DATA EXCERPTS section start

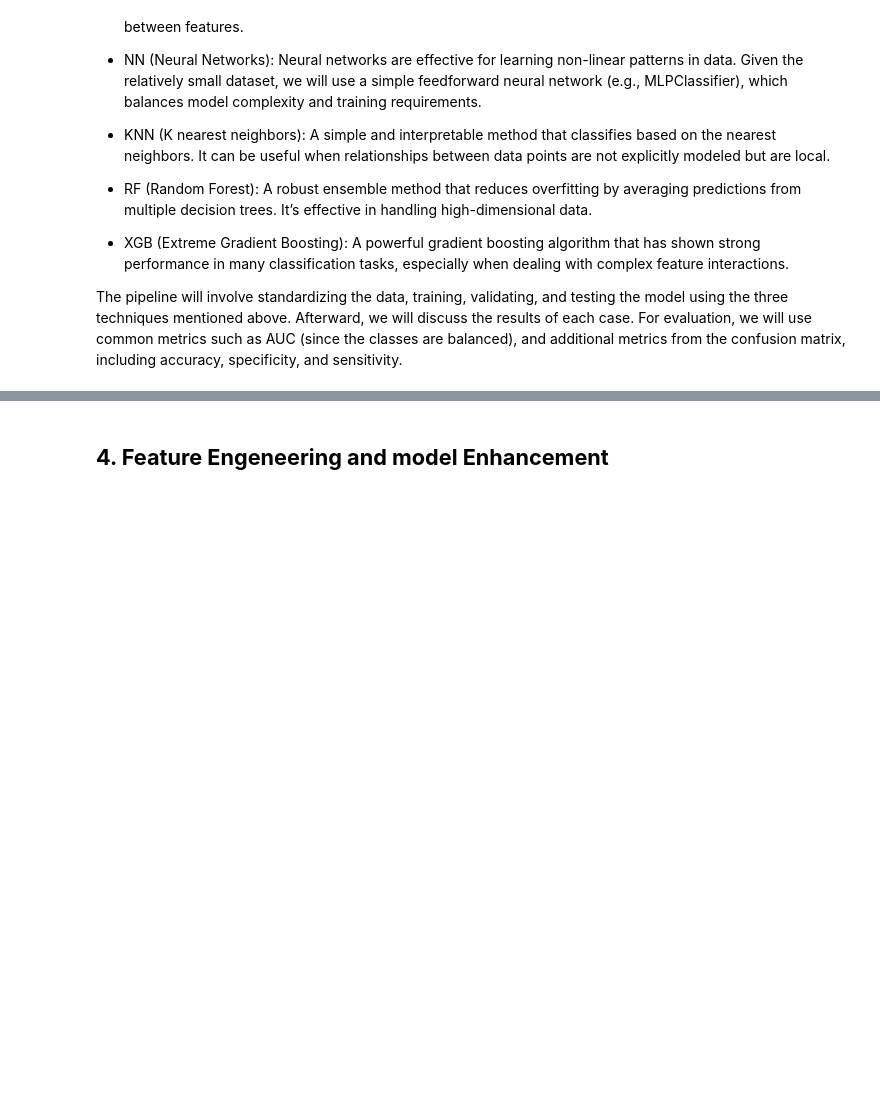
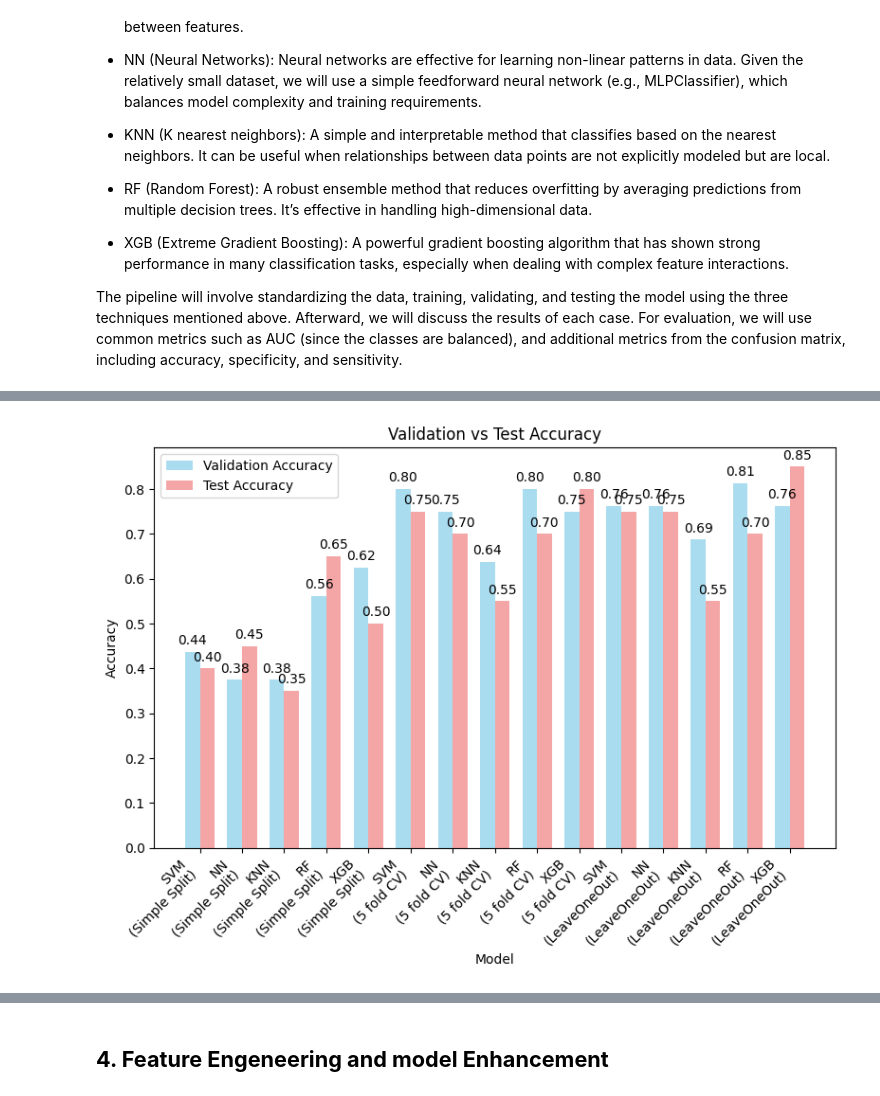
Before and after one commit to marcalvi/ML_Challenge1_G06, a Jupyter notebook: CHALLENGE_1.ipynb, the cells around one changed output, grey strips where cells are left out. Drawn from its saved outputs; the diff is of its cells as text; code cells hidden in the pictures; blank space fills up the shorter version.

Commit message:
part 3

```diff
--- a/CHALLENGE_1.ipynb
+++ b/CHALLENGE_1.ipynb
@@ -923,3 +864,35 @@ results_df
+# %%
+#to finalize with this part we can do a simple plot to compare the different models, validation and test
+
+fig, ax = plt.subplots(figsize=(8, 6))
+
+bar_width = 0.35
+index = np.arange(len(results_df))
+
+ax.bar(index, results_df['Validation Accuracy'], bar_width, label='Validation Accuracy', alpha=0.7, color='skyblue')
+ax.bar(index + bar_width, results_df['Test Accuracy'], bar_width, label='Test Accuracy', alpha=0.7, color='lightcoral')
+
+validation_types = results_df['Validation Method'].values
+xticks_labels = [f"{model}\n({validation})" for model, validation in zip(results_df['Model'], validation_types)]
+
+ax.set_xticks(index + bar_width / 2)
+ax.set_xticklabels(xticks_labels, rotation=45, ha='right')
+
+ax.set_xlabel('Model')
+ax.set_ylabel('Accuracy')
+ax.set_title('Validation vs Test Accuracy')
+
+for i in range(len(results_df)):
+    ax.text(i, results_df['Validation Accuracy'][i] + 0.01,
+            f"{results_df['Validation Accuracy'][i]:.2f}", ha='center', va='bottom', fontsize=10)
+    ax.text(i + bar_width, results_df['Test Accuracy'][i] + 0.01,
+            f"{results_df['Test Accuracy'][i]:.2f}", ha='center', va='bottom', fontsize=10)
+
+ax.legend()
+plt.tight_layout()
+plt.show()
+# %% [output]
+[figure, added]
 # %% [markdown]
 ### Interpretation of the Results
 
```
Also changed, not shown: parts of 8 cells of this notebook.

DATA EXCERPTS section end

Could you reproduce the listing above exactly and drop every picture?

Before and after one commit to marcalvi/ML_Challenge1_G06, a Jupyter notebook: CHALLENGE_1.ipynb, the cells around one changed output, grey strips where cells are left out. Drawn from its saved outputs; the diff is of its cells as text; code cells hidden in the pictures; blank space fills up the shorter version.

Commit message:
part 3

```diff
--- a/CHALLENGE_1.ipynb
+++ b/CHALLENGE_1.ipynb
@@ -923,3 +864,35 @@ results_df
+# %%
+#to finalize with this part we can do a simple plot to compare the different models, validation and test
+
+fig, ax = plt.subplots(figsize=(8, 6))
+
+bar_width = 0.35
+index = np.arange(len(results_df))
+
+ax.bar(index, results_df['Validation Accuracy'], bar_width, label='Validation Accuracy', alpha=0.7, color='skyblue')
+ax.bar(index + bar_width, results_df['Test Accuracy'], bar_width, label='Test Accuracy', alpha=0.7, color='lightcoral')
+
+validation_types = results_df['Validation Method'].values
+xticks_labels = [f"{model}\n({validation})" for model, validation in zip(results_df['Model'], validation_types)]
+
+ax.set_xticks(index + bar_width / 2)
+ax.set_xticklabels(xticks_labels, rotation=45, ha='right')
+
+ax.set_xlabel('Model')
+ax.set_ylabel('Accuracy')
+ax.set_title('Validation vs Test Accuracy')
+
+for i in range(len(results_df)):
+    ax.text(i, results_df['Validation Accuracy'][i] + 0.01,
+            f"{results_df['Validation Accuracy'][i]:.2f}", ha='center', va='bottom', fontsize=10)
+    ax.text(i + bar_width, results_df['Test Accuracy'][i] + 0.01,
+            f"{results_df['Test Accuracy'][i]:.2f}", ha='center', va='bottom', fontsize=10)
+
+ax.legend()
+plt.tight_layout()
+plt.show()
+# %% [output]
+[figure, added]
 # %% [markdown]
 ### Interpretation of the Results
 
```
Also changed, not shown: parts of 8 cells of this notebook.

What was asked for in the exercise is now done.